As Boomers Age, Elder Law Expands
ELDER LAW PROTECTS OLDER CITIZENS FROM FINANCIAL ABUSE
Financial exploitation is a segment of elder law. It’s a developing field of practice that involves not just advance medical directives, estate planning, guardianship, probate and will contests, but also real estate, tax, employment, special needs, discrimination, domestic violence, and Medicaid issues.
The number of individuals that are in need of these services is increasing rapidly, due in large part to the ageing of baby boomers, the generation born from 1946 through 1964. Reports from the U.S. Census Bureau say that there are now approximately 73 million baby boomers.
The oldest members of the group turn 74 this year, and by 2030, all of them will over 65 years of age.
Elder Law Attorneys Maintain Loyalty To Baby Boom Generation

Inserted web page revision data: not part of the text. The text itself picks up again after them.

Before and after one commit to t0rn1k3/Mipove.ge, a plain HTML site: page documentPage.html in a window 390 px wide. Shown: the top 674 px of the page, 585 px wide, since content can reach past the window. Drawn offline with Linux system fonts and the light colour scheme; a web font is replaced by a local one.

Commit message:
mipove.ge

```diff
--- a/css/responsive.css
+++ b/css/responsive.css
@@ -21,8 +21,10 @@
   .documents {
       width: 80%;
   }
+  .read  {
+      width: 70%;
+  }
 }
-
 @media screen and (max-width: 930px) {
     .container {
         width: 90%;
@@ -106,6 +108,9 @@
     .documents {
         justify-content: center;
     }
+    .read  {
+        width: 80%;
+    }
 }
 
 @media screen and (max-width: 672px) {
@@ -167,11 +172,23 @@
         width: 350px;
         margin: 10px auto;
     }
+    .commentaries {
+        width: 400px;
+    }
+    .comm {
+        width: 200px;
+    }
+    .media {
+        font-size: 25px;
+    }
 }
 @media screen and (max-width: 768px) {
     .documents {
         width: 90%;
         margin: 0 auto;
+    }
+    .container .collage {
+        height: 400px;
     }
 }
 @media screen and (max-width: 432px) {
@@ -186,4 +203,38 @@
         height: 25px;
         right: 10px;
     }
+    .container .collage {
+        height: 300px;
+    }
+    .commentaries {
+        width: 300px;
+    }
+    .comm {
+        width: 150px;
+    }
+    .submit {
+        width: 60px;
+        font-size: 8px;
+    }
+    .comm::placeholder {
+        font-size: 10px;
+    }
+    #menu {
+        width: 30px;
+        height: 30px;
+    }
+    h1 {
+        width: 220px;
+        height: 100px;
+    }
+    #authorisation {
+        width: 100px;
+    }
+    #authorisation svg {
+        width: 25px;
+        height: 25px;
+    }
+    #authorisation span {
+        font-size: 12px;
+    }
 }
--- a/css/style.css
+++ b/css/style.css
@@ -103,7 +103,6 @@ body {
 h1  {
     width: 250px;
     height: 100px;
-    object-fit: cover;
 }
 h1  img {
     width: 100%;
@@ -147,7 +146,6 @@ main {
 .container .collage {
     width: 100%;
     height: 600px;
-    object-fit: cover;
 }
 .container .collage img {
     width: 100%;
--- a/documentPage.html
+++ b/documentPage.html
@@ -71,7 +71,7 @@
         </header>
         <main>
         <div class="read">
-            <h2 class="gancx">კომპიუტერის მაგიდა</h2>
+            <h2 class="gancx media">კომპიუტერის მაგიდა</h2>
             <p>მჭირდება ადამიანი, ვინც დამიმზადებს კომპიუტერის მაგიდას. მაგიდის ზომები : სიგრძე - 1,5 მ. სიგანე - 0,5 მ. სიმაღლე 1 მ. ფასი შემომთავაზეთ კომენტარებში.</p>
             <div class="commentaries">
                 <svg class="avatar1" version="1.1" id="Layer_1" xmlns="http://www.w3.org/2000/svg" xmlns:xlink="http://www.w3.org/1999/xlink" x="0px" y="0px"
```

The Administration for Community Living’s most recent report on older Americans additionally shows that the number of individuals who are 65 and more increased from 37.8 million to 50.9 million in 2017. It predicts that the total will be as high as 94.7 million come 2060.
“Unlike most practices, elder law really focuses on the age of the people who we serve rather than the particular subject areas,” says Shirley Berger Whitenack, an accomplice at Schenck, Price, Smith and King in Florham Park, New Jersey, and a past leader of the National Academy of Elder Law Attorneys.
Whitenack, who began her training in 1985, said that unique issues confronting baby boomers also make elder law unusual today. One of those issues emerges from individuals of that age living in an uncommon financial well-being in comparison to that of their progenitors, the majority of whom were paid pensions and Social Security retirement benefits.
Many of the baby boom generations will get fewer returns, she says, which could prompt issues with financing their long-term care at home, in aided living shelters or in nursing homes. if they turn out to be or not be veterans or don’t have long-term care assurance, they may need to depend on Medicaid once they come up short on cash.
“Medicaid planning is a minefield, and it’s fraught with all kinds of traps for the unwary,” Whitenack says.
Pennsylvania & New Jersey Elder Financial Abuse Law Firm
If you or someone you know has been the victim of elder financial abuse or fraud, please contact our attorneys immediately for a free consultation at 215-462-3330 or by using our online contact form.